For twenty-five years, millions of Americans watched Jack Perkins on NBC News as a correspondent, commentator, and anchorman. People were familiar with his face, his bearing, and his rich, reassuring bass.
Yet at the age of fifty-two and at the height of his career, Jack Perkins left the world of broadcasting and moved with his wife, Mary Jo, to a bare-necessities cabin on an uninhabited island off the coast of Maine. This isolated home they came to call Moosewood was the setting for and the catalyst to Jack and Mary Jo's spiritual awakening. For thirteen years they endured (and learned to enjoy) snowbound winters, shuttling supplies from the mainland, testing themselves and the strength of their marriage, and discovering the rewards and glories of a close-to-nature life. Which is to say, the rewards and glories of a close-to-God life. As far as the public was aware, Jack Perkins had vanished. In fact, he was doing research; not, for a change, about the unknown private life of a movie star or celebrated artist, but about the unknown sides of himself.
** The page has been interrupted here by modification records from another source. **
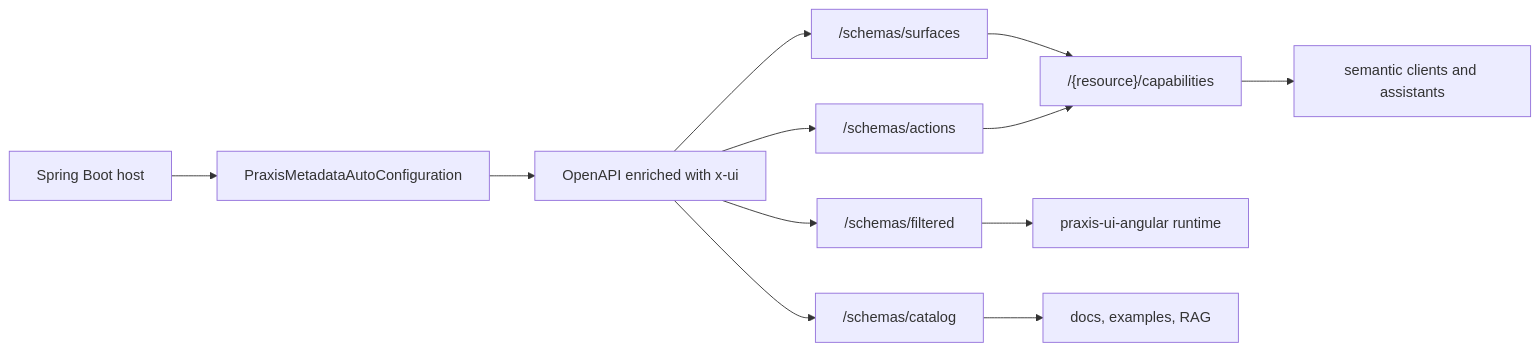
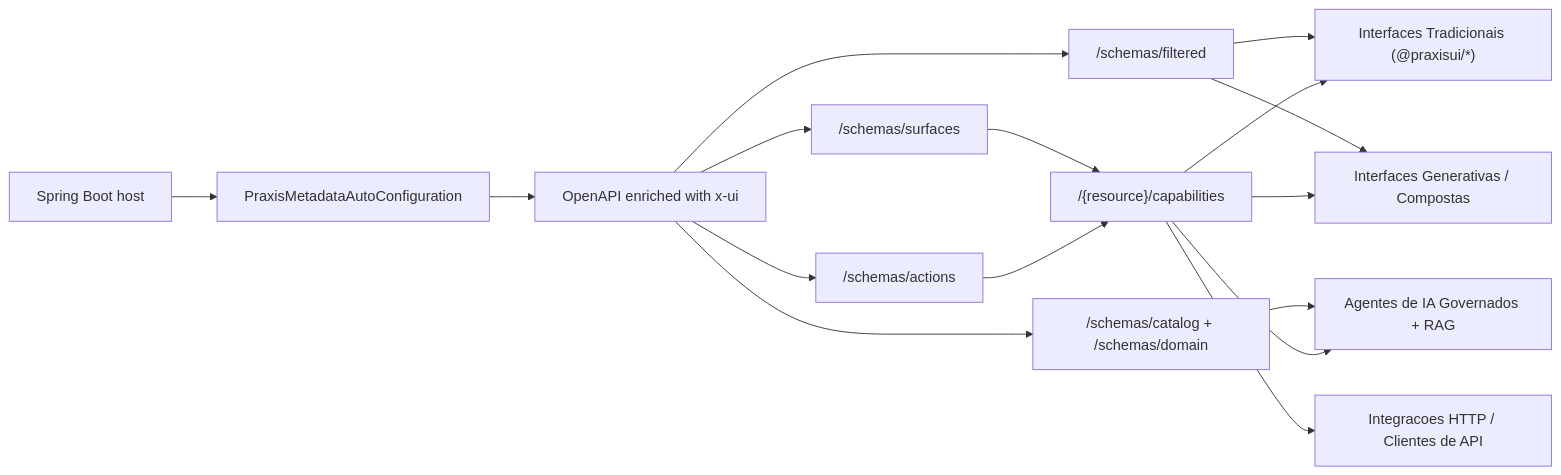
One commit to codexrodrigues/praxis-metadata-starter changed the first of 3 diagrams in docs/architecture-overview.md. Above: the diagram before and after it, drawn with Mermaid. The commit also changed other lines of this file and 18 other files, not shown here.

Commit message:
docs(positioning): reposition Praxis as semantic AI-native enterprise platform

````diff
--- a/docs/architecture-overview.md
+++ b/docs/architecture-overview.md
@@ -16,14 +23,18 @@
 ```mermaid
 flowchart LR
     host["Spring Boot host"] --> auto["PraxisMetadataAutoConfiguration"]
     auto --> openapi["OpenAPI enriched with x-ui"]
     openapi --> filtered["/schemas/filtered"]
-    openapi --> catalog["/schemas/catalog"]
+    openapi --> catalog["/schemas/catalog + /schemas/domain"]
     openapi --> surfaces["/schemas/surfaces"]
     openapi --> actions["/schemas/actions"]
     surfaces --> caps["/{resource}/capabilities"]
     actions --> caps
-    filtered --> runtime["praxis-ui-angular runtime"]
-    catalog --> docs["docs, examples, RAG"]
-    caps --> semantic["semantic clients and assistants"]
+    filtered --> uiTrad["Interfaces Tradicionais (@praxisui/*)"]
+    filtered --> uiGen["Interfaces Generativas / Compostas"]
+    catalog --> agents["Agentes de IA Governados + RAG"]
+    caps --> uiTrad
+    caps --> uiGen
+    caps --> agents
+    caps --> http["Integracoes HTTP / Clientes de API"]
 ```
````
Jack's personal account in Finding Moosewood, Finding God tells a relatable story of one man drawn to cast off a shallow and unsatisfying lifestyle in order to seek out a deeper, more meaningful and spiritual life. Within the course of explaining how their lives were blessedly transformed especially during the cycle of their first year of island living, Jack draws in stories from his long career in an impressionistic, associative way that invites the reader to connect the dots. One finds—as he finally did—that there'd been many hints along the way of a greater plan at work. This rich memoir also contains a photo insert.